=== Begin Enclosure ===

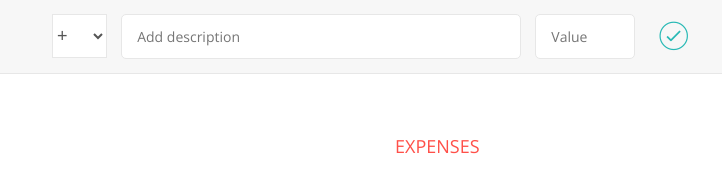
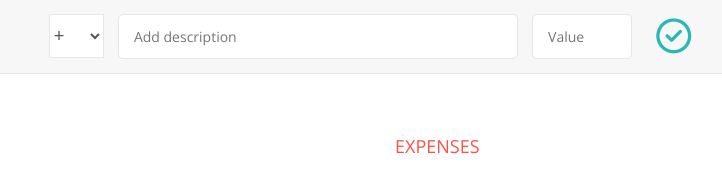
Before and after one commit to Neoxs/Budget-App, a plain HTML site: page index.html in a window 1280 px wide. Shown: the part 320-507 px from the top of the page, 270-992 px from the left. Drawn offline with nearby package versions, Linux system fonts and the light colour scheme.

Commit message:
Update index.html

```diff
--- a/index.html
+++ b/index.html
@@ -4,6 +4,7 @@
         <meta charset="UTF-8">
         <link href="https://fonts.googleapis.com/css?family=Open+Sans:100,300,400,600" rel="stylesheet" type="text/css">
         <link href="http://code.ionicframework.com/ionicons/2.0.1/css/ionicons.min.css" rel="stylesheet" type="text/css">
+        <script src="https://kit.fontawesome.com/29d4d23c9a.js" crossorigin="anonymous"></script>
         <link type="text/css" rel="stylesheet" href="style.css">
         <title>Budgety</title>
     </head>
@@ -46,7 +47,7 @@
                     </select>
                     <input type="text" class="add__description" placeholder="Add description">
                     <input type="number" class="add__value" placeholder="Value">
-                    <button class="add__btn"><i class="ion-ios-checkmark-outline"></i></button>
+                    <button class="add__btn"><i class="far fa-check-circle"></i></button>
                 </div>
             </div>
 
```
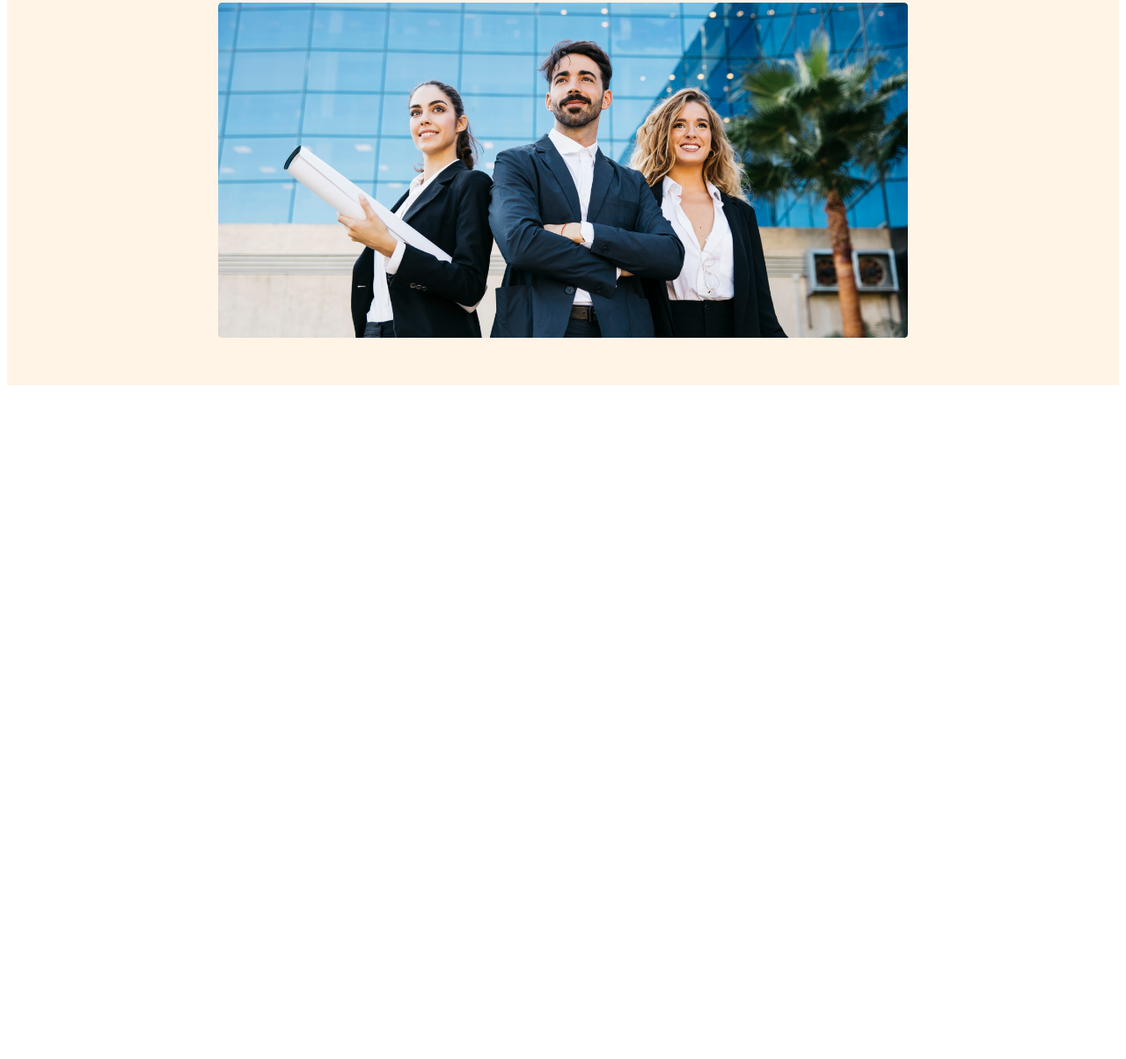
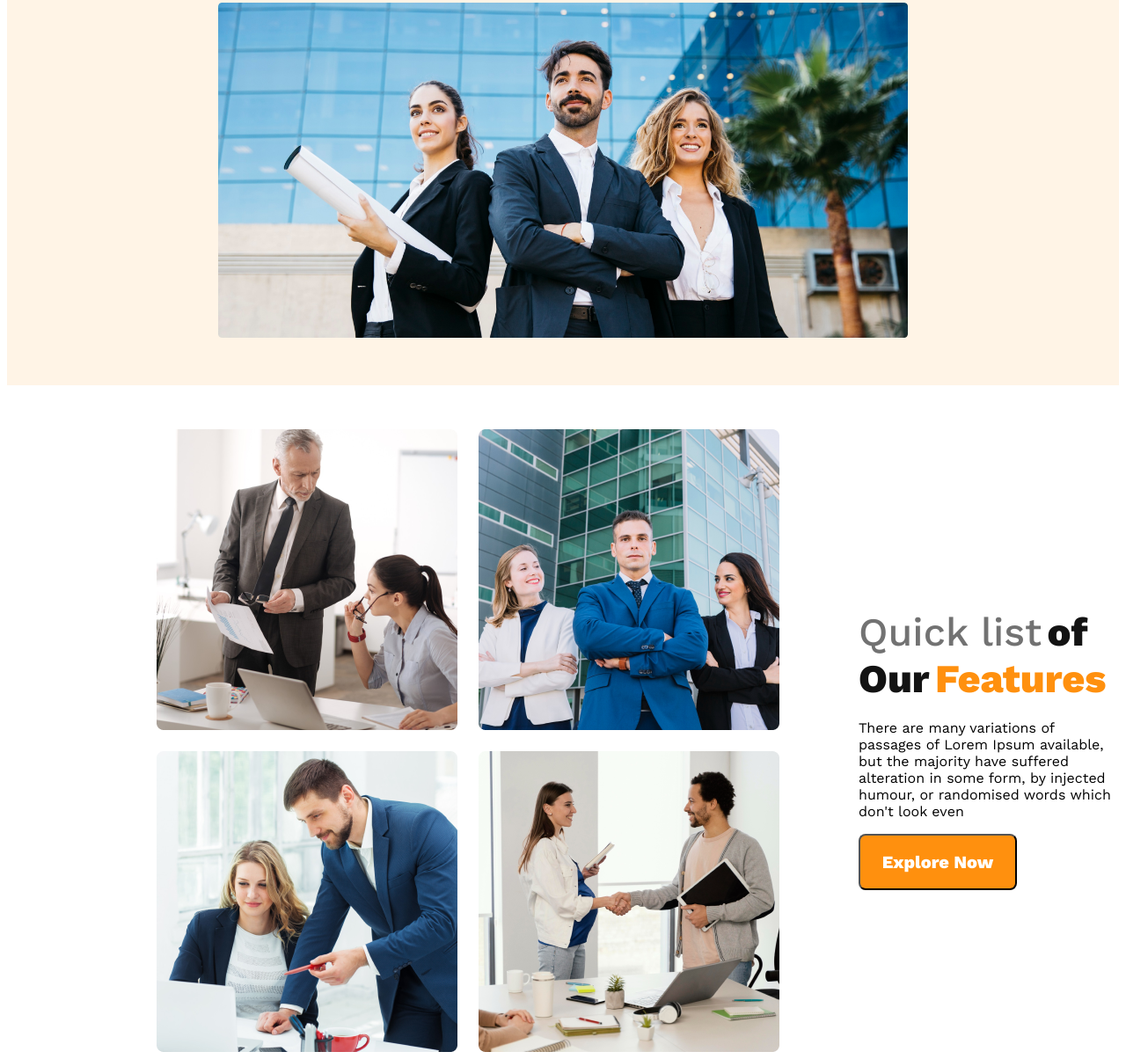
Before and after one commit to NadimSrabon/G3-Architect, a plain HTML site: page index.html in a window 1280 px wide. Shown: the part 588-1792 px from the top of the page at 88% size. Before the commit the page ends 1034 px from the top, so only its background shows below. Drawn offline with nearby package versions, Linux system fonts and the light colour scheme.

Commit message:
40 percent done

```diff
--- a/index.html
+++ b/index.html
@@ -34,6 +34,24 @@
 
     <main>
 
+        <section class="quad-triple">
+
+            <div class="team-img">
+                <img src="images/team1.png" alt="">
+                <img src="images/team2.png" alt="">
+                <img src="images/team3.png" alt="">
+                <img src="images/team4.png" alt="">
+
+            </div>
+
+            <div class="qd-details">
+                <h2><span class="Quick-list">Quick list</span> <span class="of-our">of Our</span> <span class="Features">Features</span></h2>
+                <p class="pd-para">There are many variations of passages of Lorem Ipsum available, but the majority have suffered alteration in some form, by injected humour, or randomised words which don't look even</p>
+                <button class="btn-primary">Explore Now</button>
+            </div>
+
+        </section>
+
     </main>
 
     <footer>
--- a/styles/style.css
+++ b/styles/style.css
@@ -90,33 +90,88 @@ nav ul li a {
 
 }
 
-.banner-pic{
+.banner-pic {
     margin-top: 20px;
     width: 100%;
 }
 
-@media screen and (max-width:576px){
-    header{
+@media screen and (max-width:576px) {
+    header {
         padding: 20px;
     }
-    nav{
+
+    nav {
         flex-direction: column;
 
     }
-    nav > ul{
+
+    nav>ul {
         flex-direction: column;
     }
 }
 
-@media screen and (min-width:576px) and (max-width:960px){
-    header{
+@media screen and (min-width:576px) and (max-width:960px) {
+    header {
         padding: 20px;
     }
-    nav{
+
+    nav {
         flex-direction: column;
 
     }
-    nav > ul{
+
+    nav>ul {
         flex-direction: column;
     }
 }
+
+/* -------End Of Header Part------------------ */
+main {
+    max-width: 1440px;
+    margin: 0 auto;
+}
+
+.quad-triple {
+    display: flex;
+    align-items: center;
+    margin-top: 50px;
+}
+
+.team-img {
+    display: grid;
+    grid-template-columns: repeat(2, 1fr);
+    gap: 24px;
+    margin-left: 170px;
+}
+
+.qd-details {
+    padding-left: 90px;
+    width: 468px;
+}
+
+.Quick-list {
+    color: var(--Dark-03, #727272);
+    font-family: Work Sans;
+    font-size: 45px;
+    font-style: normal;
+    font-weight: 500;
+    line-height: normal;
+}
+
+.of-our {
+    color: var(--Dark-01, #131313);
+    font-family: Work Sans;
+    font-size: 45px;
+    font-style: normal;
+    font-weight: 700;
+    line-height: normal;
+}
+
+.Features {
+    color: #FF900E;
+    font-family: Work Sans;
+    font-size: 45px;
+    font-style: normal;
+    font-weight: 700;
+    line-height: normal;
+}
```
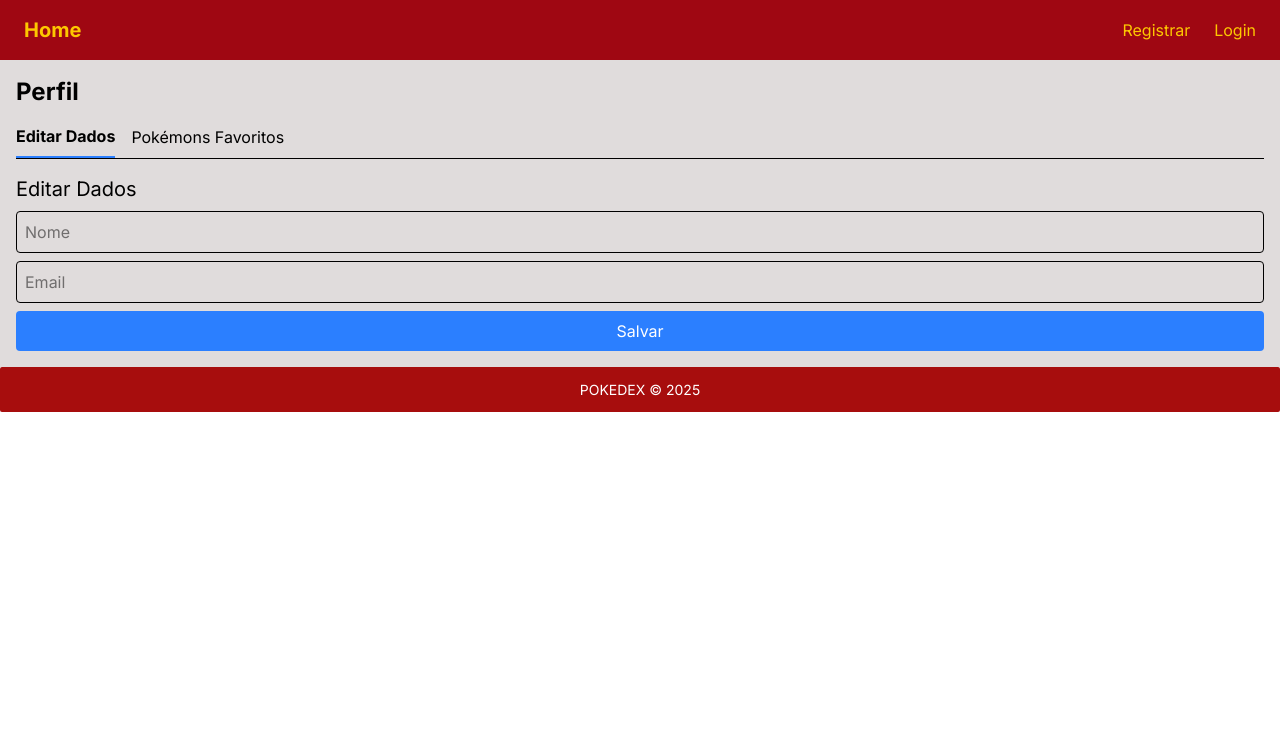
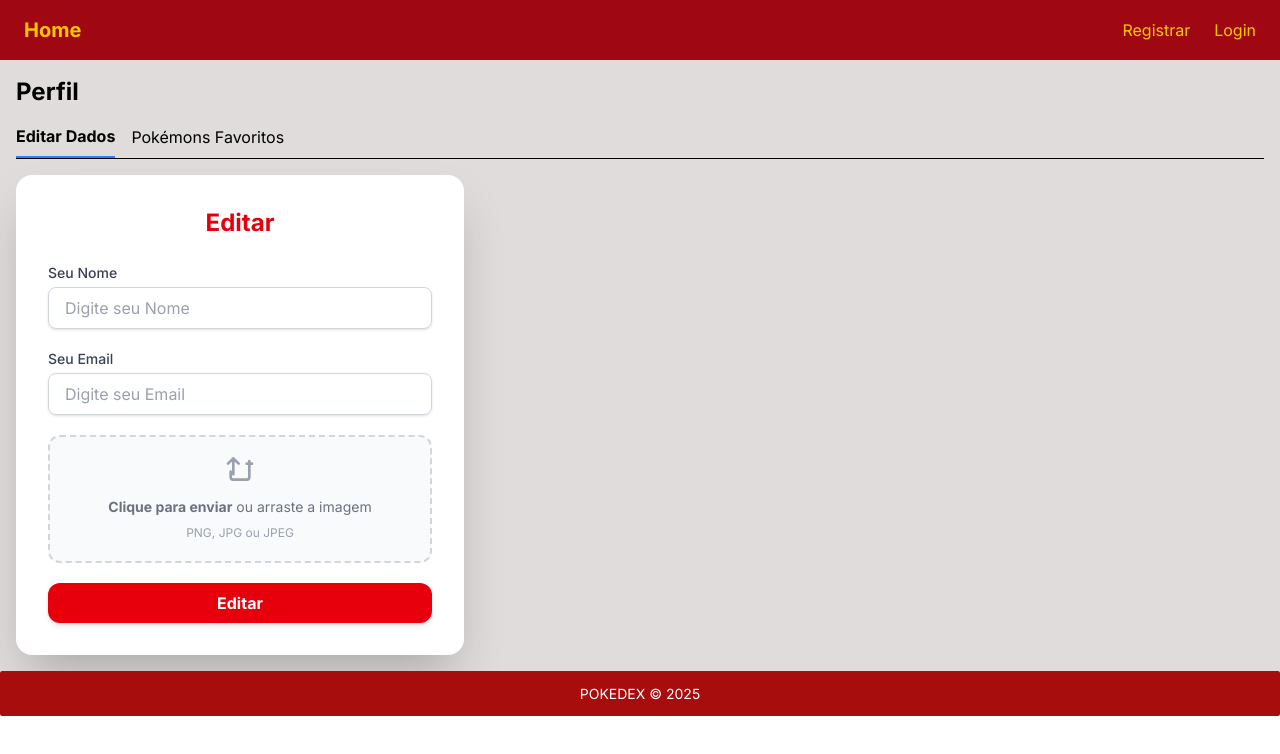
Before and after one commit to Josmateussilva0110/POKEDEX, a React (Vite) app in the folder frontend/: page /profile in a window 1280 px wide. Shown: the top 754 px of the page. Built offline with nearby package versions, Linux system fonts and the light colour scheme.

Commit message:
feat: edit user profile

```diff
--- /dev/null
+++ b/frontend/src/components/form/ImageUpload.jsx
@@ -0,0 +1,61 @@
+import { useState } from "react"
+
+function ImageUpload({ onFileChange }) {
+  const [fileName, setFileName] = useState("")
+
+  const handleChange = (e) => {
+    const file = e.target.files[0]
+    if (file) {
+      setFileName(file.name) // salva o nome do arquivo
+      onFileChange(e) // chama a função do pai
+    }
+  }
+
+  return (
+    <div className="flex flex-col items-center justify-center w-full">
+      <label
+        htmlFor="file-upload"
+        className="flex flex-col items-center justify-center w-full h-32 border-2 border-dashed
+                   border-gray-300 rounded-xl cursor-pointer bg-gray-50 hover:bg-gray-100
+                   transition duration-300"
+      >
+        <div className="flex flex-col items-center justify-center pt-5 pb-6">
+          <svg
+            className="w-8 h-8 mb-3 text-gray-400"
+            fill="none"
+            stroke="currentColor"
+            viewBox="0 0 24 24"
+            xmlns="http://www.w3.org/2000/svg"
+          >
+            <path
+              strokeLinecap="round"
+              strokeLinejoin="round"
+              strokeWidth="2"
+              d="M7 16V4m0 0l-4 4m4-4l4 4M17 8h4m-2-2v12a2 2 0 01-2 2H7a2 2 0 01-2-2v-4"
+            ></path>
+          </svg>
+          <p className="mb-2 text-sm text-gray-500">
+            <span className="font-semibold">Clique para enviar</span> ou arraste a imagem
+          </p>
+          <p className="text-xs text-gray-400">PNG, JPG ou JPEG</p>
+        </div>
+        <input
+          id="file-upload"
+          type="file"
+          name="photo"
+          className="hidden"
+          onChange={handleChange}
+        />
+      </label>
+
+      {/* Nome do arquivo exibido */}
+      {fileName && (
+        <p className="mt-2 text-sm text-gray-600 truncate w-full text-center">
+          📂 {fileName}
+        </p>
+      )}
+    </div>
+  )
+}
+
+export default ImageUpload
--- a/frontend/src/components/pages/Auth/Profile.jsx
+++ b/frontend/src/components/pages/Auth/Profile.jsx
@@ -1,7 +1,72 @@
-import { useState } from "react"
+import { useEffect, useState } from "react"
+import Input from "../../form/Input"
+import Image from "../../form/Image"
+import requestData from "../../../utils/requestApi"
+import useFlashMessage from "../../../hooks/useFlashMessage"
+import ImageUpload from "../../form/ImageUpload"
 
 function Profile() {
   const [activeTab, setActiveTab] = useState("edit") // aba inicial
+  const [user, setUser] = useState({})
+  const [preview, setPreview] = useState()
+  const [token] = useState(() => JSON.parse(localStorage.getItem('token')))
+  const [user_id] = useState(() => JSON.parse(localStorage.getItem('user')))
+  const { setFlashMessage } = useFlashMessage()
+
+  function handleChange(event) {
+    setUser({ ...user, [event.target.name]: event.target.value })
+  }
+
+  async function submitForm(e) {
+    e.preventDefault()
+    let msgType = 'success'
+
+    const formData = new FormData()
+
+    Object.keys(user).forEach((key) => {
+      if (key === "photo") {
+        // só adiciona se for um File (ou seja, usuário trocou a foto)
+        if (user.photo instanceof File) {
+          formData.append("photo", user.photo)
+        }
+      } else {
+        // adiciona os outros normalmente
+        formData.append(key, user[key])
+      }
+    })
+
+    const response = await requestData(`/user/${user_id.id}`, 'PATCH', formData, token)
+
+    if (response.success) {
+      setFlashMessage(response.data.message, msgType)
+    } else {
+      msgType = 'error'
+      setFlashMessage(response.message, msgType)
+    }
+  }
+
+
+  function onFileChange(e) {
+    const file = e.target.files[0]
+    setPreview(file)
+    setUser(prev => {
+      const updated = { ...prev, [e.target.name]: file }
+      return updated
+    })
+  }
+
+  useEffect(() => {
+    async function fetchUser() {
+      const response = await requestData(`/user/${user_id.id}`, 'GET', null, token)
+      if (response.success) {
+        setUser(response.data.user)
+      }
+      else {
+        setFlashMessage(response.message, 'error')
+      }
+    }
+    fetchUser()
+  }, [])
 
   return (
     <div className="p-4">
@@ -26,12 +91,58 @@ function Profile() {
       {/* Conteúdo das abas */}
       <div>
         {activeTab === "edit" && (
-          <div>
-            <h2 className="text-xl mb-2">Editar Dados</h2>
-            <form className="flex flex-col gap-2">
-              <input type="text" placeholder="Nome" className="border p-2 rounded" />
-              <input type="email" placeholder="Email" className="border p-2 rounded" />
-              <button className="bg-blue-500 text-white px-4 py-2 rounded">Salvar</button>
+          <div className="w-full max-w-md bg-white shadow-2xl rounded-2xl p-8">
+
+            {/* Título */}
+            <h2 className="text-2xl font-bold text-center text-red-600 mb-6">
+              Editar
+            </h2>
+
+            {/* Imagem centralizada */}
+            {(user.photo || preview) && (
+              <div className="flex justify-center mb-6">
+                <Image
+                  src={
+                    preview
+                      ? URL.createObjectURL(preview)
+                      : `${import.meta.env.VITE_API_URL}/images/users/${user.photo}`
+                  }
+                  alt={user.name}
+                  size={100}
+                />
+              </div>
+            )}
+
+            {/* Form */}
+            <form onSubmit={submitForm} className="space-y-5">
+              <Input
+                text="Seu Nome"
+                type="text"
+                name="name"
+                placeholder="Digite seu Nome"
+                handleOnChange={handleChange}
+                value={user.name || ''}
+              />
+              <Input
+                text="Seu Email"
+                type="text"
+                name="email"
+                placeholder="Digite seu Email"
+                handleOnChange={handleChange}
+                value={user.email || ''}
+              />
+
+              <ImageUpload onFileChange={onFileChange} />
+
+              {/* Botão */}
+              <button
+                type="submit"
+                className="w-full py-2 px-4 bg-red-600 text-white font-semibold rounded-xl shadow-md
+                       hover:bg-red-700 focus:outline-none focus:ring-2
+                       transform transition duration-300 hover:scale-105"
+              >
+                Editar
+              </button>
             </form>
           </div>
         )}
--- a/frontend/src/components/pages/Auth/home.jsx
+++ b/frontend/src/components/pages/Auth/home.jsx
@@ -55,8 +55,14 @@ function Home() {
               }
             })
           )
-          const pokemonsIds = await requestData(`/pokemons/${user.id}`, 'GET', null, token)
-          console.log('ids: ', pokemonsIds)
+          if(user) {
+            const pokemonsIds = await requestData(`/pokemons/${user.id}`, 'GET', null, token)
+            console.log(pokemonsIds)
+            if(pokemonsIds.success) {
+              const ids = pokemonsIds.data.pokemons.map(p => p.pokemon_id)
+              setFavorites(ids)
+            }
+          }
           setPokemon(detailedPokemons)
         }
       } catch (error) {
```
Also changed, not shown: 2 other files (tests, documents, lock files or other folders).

=== End Enclosure ===

Say how many lines in this listing hold the string "formData", giving the count and nothing more.

4